Content starts
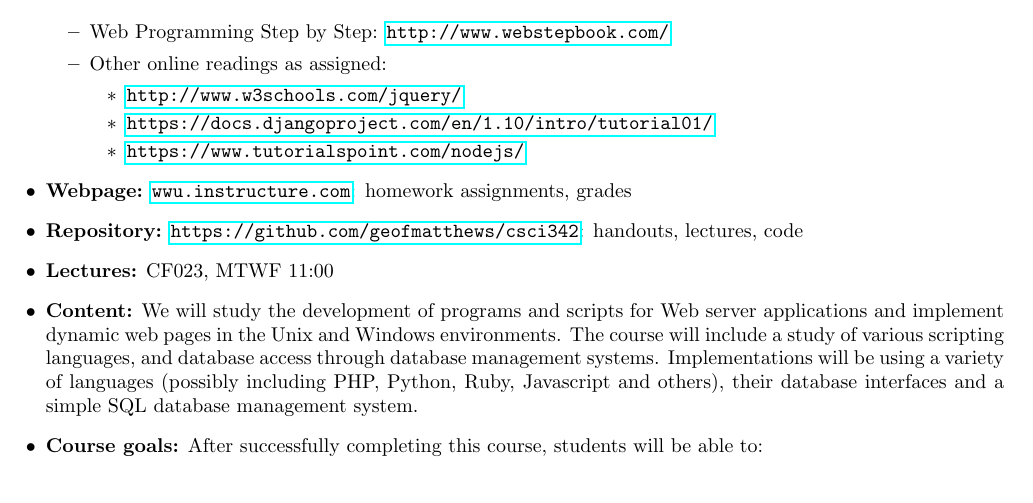
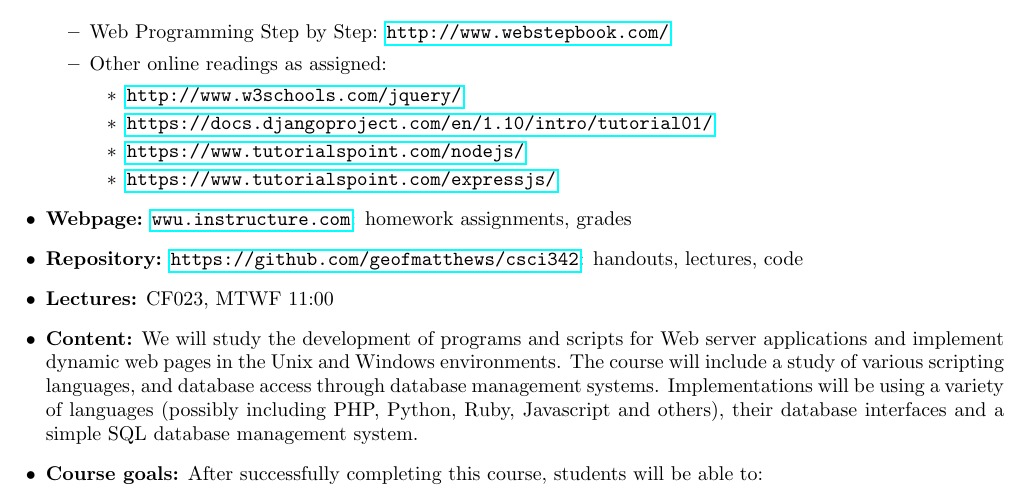
Before and after one commit to geofmatthews/csci342, a LaTeX document (syllabus/syllabus.tex): part of page 1 of 2, cut so that both start at the same text. Compiled offline with pdfLaTeX.

Commit message:
added readings to syllabus

```diff
--- a/syllabus/syllabus.tex
+++ b/syllabus/syllabus.tex
@@ -24,6 +24,7 @@ Web Programming Step by Step: \url{http://www.webstepbook.com/}
   \item \url{http://www.w3schools.com/jquery/}
   \item \url{https://docs.djangoproject.com/en/1.10/intro/tutorial01/}
   \item \url{https://www.tutorialspoint.com/nodejs/}
+  \item \url{https://www.tutorialspoint.com/expressjs/}
   \end{itemize}
 \end{itemize}
 \item {\bf Webpage:}  \url{wwu.instructure.com}:  homework assignments, grades
```
Also changed, not shown: syllabus/syllabus.pdf, 1 other file.
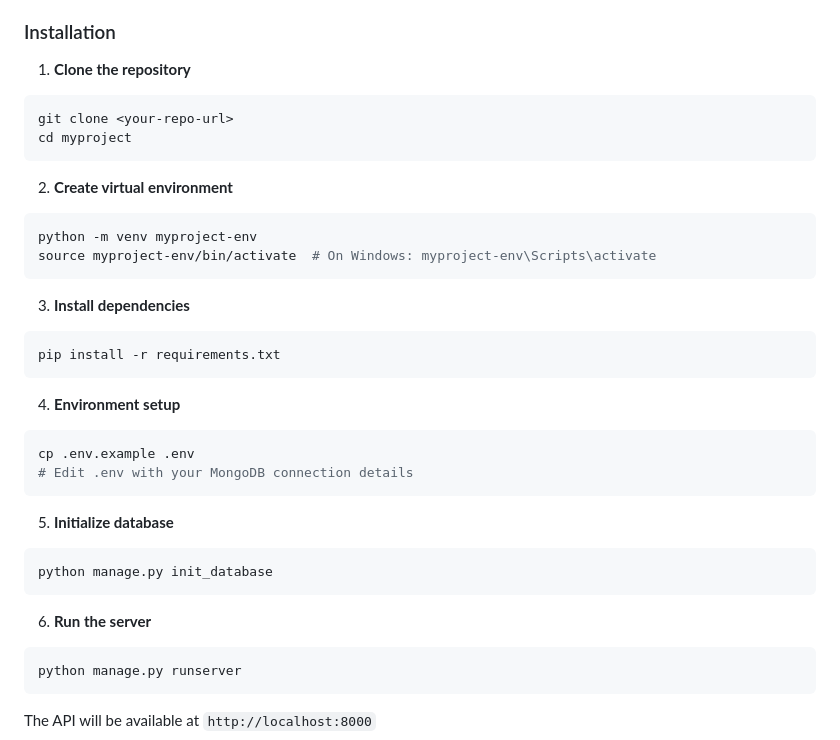
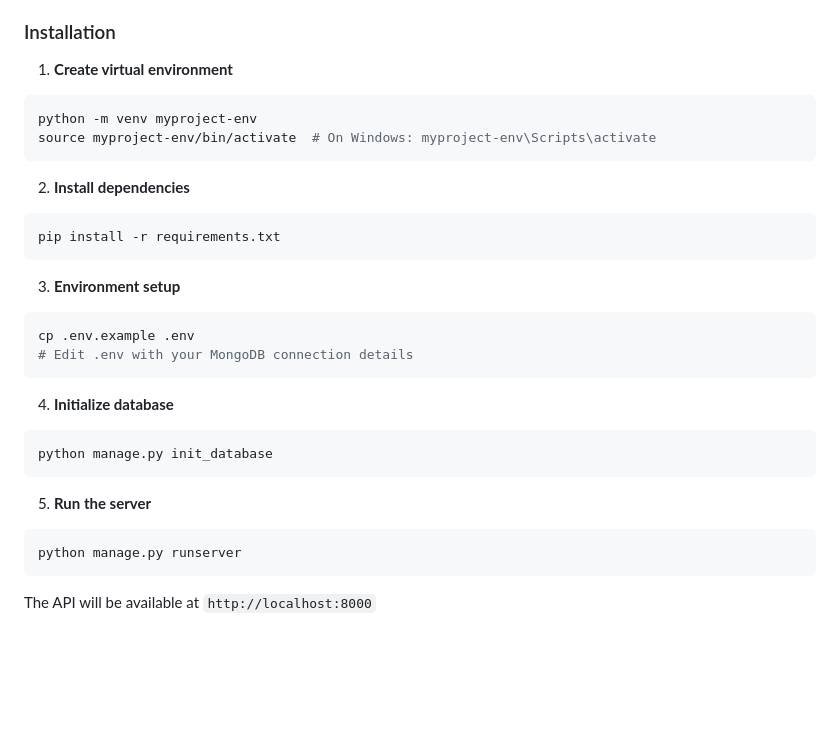
Before and after one commit to High-Level-Prgrmng-Languages/ziply-delivery-service, a Markdown page: README.md, the part around the change. Drawn GitHub-style; blank space fills up the shorter version.

Commit message:
Revise installation instructions in README
Reorganize installation steps for clarity.

Signed-off-by: Jyot Bhavsar <115662331+Jybhavsar12@users.noreply.github.com>

````diff
--- a/README.md
+++ b/README.md
@@ -28,35 +28,29 @@ A Django-based REST API for parcel tracking using MongoDB as the database backen
 
 ### Installation
 
-1. **Clone the repository**
-```bash
-git clone <your-repo-url>
-cd myproject
-```
-
-2. **Create virtual environment**
+1. **Create virtual environment**
 ```bash
 python -m venv myproject-env
 source myproject-env/bin/activate  # On Windows: myproject-env\Scripts\activate
 ```
 
-3. **Install dependencies**
+2. **Install dependencies**
 ```bash
 pip install -r requirements.txt
 ```
 
-4. **Environment setup**
+3. **Environment setup**
 ```bash
 cp .env.example .env
 # Edit .env with your MongoDB connection details
 ```
 
-5. **Initialize database**
+4. **Initialize database**
 ```bash
 python manage.py init_database
 ```
 
-6. **Run the server**
+5. **Run the server**
 ```bash
 python manage.py runserver
 ```
````
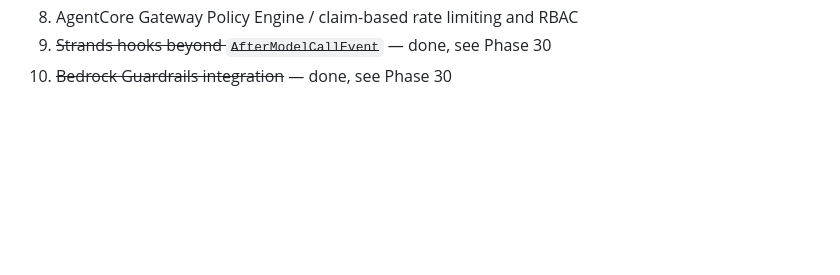
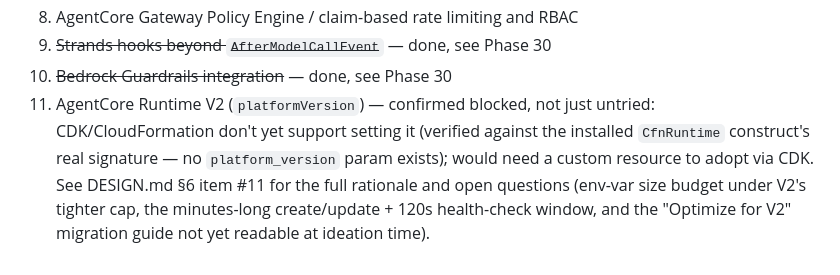
Before and after one commit to kenkitts/travel-planning-agent, a Markdown page: PLAN.md, the part around the change. GitHub-like rendering; blank space fills up the shorter version.

Commit message:
docs: Add Educational Backlog item #11 (AgentCore Runtime V2)
Documents AgentCore Runtime V2 (platformVersion) as a candidate for the
Educational Backlog: consistent ~2s P75 cold starts and memory-actually-used
billing via a prepared-snapshot model, instead of a per-session cold boot.

Confirmed blocked, not just untried: AWS's docs state CloudFormation/CDK
don't yet support setting platformVersion, independently verified by
inspecting the installed CfnRuntime construct's real __init__ signature
(no platform_version param in either direction). Adopting it today would
require an AwsCustomResource wrapping a direct boto3/CLI call, which this
project's CDK-only, no-drift convention rejects as a standing practice
absent a real traffic/cost justification. Also notes open migration
questions (2.5KB env-var cap on V2 vs 4KB on V1, minutes-long create/update
with a 120s health-check window, and an unreadable/unpublished migration
guide at ideation time) to check before ever building this.

No code changes — DESIGN.md §6 and PLAN.md's mirrored backlog list only.

```diff
--- a/PLAN.md
+++ b/PLAN.md
@@ -2993,3 +2993,12 @@ scheduled:
 8. AgentCore Gateway Policy Engine / claim-based rate limiting and RBAC
 9. ~~Strands hooks beyond `AfterModelCallEvent`~~ — done, see Phase 30
 10. ~~Bedrock Guardrails integration~~ — done, see Phase 30
+11. AgentCore Runtime V2 (`platformVersion`) — confirmed blocked, not just
+    untried: CDK/CloudFormation don't yet support setting it (verified
+    against the installed `CfnRuntime` construct's real signature — no
+    `platform_version` param exists); would need a custom resource to
+    adopt via CDK. See DESIGN.md §6 item #11 for the full rationale and
+    open questions (env-var size budget under V2's tighter cap, the
+    minutes-long create/update + 120s health-check window, and the
+    "Optimize for V2" migration guide not yet readable at ideation
+    time).
```
Also changed, not shown: DESIGN.md (+1 -0 lines).
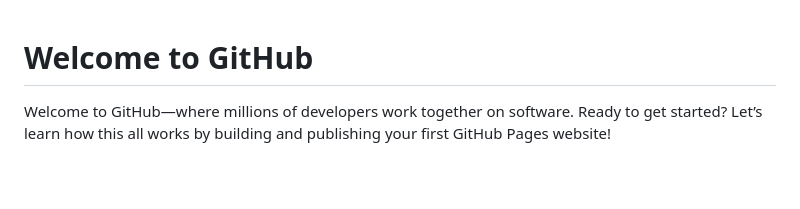
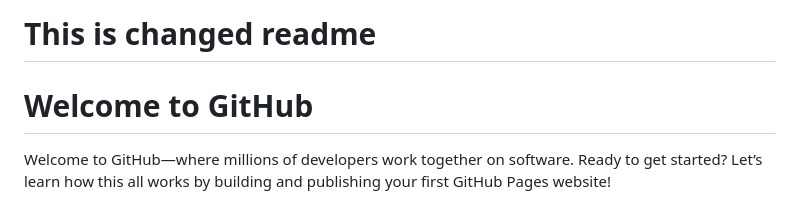
Before and after one commit to myart4ios/myart4ios.github.io, a Markdown page: README.md, the part around the change. Drawn GitHub-style; blank space fills up the shorter version.

Commit message:
Testing push

```diff
--- a/README.md
+++ b/README.md
@@ -1,3 +1,5 @@
+# This is changed readme
+
 # Welcome to GitHub
 
 Welcome to GitHub—where millions of developers work together on software. Ready to get started? Let’s learn how this all works by building and publishing your first GitHub Pages website!
```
Content ends
**Directions:** Whenever a line of the data includes the word "setup", show that line in full.

**Written answer:**
-4. **Environment setup**
+3. **Environment setup**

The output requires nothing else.